■ TASK:
Among the records below, which lines contain the string "left"? Report them.
RECORD EXTRACTS section start
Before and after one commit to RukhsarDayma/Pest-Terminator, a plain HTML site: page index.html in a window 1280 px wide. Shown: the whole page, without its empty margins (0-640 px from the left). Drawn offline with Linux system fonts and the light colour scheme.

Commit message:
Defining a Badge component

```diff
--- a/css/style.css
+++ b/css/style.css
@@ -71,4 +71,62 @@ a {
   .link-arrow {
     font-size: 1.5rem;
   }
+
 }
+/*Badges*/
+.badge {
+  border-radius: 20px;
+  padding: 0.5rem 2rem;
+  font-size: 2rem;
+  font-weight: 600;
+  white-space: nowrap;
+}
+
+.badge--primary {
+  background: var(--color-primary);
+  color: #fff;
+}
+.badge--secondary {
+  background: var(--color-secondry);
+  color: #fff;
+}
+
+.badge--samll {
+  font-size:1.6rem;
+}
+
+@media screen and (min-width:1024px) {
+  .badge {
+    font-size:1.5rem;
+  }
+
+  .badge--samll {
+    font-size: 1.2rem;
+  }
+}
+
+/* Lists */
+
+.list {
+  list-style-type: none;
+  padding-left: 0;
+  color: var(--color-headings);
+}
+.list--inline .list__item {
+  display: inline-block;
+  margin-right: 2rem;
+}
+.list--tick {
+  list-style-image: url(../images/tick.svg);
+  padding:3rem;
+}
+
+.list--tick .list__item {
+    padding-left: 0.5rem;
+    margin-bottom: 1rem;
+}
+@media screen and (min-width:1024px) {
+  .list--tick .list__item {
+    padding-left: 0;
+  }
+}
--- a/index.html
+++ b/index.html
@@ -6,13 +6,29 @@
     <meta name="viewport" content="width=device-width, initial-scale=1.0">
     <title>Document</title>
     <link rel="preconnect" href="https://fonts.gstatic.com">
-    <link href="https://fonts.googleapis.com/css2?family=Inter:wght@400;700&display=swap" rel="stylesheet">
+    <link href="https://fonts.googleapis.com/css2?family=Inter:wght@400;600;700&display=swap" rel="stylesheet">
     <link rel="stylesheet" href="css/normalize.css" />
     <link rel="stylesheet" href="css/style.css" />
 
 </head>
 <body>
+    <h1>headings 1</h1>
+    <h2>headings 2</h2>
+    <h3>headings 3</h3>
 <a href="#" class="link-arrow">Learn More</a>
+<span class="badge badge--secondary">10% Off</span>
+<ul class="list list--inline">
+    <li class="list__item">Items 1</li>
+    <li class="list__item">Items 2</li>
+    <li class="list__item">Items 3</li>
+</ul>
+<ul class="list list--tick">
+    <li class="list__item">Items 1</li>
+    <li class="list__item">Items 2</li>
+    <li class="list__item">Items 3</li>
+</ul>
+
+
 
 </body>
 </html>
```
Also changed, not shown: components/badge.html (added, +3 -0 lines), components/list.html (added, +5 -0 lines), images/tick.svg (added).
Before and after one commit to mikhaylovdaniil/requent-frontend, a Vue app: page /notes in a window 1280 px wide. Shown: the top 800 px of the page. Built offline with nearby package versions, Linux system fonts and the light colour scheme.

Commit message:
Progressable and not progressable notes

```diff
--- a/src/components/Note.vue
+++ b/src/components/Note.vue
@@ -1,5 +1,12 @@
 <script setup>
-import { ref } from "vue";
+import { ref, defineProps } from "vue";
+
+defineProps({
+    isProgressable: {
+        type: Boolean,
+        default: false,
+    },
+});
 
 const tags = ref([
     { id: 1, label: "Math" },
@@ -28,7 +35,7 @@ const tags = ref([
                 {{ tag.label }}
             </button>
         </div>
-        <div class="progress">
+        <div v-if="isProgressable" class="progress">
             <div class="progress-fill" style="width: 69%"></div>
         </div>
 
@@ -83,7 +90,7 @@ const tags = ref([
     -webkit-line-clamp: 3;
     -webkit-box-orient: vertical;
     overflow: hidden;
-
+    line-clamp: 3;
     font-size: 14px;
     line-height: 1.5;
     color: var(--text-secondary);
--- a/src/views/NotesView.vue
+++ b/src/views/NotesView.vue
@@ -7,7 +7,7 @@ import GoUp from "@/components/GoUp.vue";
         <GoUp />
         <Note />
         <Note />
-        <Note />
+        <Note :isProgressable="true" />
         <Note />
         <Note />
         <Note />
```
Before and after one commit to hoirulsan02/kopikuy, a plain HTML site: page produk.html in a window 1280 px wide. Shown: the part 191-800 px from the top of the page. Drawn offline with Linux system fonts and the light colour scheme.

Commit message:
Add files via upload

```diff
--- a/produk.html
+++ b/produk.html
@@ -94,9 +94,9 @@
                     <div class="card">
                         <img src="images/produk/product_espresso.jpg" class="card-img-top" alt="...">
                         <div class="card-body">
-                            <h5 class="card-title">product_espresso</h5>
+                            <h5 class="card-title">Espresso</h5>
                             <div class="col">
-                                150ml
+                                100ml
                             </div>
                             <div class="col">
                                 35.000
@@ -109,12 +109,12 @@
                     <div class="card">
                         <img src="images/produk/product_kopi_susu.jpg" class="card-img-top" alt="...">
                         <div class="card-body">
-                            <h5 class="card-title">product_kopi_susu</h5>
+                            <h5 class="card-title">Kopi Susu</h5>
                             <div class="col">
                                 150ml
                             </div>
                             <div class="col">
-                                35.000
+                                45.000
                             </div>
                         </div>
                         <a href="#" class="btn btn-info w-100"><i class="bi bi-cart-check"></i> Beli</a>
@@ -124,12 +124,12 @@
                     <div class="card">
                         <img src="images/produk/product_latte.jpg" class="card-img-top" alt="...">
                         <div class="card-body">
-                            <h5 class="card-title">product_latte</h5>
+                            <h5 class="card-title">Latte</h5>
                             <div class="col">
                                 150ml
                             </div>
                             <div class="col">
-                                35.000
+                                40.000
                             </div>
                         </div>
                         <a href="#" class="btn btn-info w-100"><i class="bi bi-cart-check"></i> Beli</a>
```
RECORD EXTRACTS section end
■ EXPECTED OUTPUT:
Before and after one commit to RukhsarDayma/Pest-Terminator, a plain HTML site: page index.html in a window 1280 px wide. Shown: the whole page, without its empty margins (0-640 px from the left). Drawn offline with Linux system fonts and the light colour scheme.
+  padding-left: 0;
+    padding-left: 0.5rem;
+    padding-left: 0;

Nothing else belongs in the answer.